→ Exercise directions
From the entries below, copy every line that has the word "Obducta".

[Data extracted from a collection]

···

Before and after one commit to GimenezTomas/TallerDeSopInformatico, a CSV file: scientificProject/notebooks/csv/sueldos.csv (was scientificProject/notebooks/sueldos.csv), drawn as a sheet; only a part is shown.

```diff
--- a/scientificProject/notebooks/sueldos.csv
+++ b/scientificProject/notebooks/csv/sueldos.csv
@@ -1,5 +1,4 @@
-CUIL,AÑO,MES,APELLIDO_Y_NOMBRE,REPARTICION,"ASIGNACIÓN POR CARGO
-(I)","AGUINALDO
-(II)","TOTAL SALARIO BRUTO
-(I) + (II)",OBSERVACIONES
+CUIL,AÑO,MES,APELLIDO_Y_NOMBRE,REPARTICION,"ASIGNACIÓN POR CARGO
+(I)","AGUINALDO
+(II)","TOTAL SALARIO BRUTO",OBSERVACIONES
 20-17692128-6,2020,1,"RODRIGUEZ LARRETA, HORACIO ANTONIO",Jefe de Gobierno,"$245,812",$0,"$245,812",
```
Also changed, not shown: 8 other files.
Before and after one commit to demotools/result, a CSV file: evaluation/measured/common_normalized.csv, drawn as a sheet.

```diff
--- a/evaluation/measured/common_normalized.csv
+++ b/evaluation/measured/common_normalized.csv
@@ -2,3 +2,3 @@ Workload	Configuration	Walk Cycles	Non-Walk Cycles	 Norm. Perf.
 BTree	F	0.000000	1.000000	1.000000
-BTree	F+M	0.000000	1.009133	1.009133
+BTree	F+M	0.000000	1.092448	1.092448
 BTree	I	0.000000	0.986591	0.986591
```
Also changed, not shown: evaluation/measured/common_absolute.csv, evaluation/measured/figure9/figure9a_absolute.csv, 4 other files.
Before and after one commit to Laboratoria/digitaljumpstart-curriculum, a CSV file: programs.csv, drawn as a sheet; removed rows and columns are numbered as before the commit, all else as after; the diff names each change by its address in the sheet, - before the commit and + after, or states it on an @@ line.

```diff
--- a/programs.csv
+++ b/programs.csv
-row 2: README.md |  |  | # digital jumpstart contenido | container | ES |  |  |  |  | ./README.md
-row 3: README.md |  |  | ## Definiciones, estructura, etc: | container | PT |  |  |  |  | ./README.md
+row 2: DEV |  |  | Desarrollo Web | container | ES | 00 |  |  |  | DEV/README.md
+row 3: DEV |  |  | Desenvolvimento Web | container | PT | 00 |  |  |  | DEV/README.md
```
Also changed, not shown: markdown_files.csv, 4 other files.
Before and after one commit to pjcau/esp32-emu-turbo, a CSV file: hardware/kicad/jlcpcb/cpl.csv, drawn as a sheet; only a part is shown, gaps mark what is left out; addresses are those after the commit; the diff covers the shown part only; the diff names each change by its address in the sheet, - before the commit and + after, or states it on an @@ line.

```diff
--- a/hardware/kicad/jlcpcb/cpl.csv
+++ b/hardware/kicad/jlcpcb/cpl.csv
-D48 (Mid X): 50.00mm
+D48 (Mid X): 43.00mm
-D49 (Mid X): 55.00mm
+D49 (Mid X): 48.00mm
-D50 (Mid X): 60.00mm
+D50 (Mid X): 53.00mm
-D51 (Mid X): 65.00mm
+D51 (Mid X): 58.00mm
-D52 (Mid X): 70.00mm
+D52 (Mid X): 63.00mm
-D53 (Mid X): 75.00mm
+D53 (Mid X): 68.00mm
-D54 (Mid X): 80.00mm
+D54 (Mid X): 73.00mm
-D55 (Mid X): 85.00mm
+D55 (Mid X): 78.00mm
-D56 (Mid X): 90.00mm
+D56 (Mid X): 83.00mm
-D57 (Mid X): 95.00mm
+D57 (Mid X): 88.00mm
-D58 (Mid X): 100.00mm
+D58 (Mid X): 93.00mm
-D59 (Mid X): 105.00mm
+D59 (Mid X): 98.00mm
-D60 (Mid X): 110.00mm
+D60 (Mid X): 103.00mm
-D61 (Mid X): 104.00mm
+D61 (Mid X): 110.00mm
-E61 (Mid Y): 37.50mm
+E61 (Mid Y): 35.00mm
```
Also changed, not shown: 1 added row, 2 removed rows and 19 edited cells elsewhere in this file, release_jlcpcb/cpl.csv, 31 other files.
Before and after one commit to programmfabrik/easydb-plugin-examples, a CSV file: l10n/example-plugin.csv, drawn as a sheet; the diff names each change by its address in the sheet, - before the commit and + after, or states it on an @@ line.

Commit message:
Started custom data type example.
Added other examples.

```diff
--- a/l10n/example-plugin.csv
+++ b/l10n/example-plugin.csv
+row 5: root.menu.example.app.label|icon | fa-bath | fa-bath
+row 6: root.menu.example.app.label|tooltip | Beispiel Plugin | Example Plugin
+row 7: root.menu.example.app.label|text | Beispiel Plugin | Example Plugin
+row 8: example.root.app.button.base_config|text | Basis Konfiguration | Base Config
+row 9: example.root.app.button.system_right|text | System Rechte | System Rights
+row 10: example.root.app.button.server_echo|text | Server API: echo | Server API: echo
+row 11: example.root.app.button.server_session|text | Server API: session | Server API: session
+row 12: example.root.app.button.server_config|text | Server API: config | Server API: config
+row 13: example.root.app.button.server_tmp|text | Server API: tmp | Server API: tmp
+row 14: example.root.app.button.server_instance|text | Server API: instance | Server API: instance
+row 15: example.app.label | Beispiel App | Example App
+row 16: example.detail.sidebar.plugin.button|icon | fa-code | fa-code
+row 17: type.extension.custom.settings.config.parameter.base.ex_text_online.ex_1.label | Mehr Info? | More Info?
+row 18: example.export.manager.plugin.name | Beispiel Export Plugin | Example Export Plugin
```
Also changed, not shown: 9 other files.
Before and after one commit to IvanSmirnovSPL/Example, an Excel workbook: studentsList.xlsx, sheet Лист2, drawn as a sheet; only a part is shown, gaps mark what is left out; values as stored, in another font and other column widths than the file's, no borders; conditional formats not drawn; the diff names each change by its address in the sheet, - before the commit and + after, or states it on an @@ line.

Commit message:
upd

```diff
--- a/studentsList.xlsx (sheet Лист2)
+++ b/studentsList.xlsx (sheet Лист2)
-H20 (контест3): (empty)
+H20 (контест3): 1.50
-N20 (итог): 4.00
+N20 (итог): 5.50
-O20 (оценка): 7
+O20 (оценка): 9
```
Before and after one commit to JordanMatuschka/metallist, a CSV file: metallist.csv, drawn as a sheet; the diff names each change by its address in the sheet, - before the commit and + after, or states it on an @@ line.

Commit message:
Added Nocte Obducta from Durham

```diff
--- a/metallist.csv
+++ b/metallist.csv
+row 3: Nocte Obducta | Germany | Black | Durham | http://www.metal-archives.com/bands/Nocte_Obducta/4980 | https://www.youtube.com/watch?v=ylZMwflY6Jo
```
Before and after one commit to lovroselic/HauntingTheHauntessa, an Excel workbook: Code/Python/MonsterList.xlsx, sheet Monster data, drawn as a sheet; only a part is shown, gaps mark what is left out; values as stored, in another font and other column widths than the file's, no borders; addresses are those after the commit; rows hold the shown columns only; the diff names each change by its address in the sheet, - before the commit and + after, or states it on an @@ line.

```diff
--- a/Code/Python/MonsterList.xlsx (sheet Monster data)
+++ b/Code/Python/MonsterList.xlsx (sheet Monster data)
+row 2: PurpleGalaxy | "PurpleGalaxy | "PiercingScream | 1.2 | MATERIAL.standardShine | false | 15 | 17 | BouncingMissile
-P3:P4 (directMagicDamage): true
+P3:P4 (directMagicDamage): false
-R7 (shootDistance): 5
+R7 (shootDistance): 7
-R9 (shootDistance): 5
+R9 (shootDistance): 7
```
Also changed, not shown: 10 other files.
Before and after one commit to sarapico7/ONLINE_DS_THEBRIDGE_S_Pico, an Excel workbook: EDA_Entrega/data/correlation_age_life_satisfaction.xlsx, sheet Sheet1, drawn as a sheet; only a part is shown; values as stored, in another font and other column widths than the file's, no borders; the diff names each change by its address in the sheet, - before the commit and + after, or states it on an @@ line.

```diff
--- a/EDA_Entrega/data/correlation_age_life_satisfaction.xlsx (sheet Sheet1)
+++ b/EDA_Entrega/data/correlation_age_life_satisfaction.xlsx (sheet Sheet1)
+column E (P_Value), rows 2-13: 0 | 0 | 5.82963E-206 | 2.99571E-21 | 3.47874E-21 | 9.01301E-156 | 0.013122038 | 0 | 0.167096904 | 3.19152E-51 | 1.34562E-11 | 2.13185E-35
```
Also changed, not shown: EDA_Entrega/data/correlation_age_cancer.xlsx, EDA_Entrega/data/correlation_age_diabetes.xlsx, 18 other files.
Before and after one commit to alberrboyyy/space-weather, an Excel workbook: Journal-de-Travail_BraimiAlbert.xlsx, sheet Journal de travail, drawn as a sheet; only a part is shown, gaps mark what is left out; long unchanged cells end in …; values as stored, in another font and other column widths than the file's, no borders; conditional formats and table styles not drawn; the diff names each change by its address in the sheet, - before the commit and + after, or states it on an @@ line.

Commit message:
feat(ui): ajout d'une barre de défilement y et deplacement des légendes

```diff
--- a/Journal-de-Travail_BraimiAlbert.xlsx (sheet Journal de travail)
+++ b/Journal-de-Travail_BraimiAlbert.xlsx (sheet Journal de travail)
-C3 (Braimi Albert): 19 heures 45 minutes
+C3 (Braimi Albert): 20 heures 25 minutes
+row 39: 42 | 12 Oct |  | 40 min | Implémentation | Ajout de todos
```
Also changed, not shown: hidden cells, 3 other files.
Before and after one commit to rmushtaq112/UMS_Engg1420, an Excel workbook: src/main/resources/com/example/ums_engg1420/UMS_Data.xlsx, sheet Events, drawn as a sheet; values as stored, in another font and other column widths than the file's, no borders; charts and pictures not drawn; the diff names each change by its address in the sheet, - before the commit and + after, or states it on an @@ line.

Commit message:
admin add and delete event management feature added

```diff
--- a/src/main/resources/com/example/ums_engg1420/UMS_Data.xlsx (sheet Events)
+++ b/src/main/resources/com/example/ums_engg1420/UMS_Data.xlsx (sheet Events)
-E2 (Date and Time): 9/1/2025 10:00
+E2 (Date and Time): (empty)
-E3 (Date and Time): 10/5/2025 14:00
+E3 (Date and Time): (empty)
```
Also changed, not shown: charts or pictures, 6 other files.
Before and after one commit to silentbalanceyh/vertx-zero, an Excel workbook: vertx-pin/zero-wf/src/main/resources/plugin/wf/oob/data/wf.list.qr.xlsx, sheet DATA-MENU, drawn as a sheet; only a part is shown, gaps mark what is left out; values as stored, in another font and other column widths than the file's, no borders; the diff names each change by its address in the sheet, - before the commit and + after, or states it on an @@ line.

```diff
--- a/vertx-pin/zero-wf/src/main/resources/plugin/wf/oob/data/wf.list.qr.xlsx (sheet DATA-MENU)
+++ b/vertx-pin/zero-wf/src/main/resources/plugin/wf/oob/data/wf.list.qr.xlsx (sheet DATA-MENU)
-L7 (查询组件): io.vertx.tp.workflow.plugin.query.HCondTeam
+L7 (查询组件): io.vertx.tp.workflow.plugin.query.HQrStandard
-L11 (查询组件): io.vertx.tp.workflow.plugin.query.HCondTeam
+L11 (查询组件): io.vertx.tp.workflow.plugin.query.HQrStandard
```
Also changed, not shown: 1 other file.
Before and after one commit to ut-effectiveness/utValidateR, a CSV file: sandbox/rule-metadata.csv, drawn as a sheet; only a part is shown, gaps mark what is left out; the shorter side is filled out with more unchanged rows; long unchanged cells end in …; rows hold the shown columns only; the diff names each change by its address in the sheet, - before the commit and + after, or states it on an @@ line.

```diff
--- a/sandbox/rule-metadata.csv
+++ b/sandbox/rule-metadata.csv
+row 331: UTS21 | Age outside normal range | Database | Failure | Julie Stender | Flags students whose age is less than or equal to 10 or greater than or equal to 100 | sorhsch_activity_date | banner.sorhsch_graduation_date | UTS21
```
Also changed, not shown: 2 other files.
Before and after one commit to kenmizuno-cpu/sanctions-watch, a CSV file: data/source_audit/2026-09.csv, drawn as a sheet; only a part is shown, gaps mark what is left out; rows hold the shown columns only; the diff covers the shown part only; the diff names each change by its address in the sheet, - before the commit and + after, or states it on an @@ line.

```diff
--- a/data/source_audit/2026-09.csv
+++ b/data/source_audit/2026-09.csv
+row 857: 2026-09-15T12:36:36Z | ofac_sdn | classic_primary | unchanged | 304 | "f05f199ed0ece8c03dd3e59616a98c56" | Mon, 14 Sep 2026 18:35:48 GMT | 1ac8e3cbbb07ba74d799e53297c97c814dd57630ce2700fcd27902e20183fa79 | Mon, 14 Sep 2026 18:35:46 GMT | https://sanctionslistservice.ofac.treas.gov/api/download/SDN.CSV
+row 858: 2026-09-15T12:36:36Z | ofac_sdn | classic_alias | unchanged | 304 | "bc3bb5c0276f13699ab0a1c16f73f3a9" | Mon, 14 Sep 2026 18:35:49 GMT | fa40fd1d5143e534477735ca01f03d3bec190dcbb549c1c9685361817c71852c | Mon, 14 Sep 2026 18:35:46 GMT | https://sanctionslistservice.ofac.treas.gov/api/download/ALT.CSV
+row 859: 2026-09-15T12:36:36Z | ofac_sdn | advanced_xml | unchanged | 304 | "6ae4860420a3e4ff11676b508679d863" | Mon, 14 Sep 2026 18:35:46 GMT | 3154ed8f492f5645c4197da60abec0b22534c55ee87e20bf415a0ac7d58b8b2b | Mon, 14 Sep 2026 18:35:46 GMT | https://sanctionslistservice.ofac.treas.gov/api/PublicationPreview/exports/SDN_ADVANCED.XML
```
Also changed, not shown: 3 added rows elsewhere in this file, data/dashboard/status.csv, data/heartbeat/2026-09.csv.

···

→ Result of the task
Added Nocte Obducta from Durham
+row 3: Nocte Obducta | Germany | Black | Durham | http://www.metal-archives.com/bands/Nocte_Obducta/4980 | https://www.youtube.com/watch?v=ylZMwflY6Jo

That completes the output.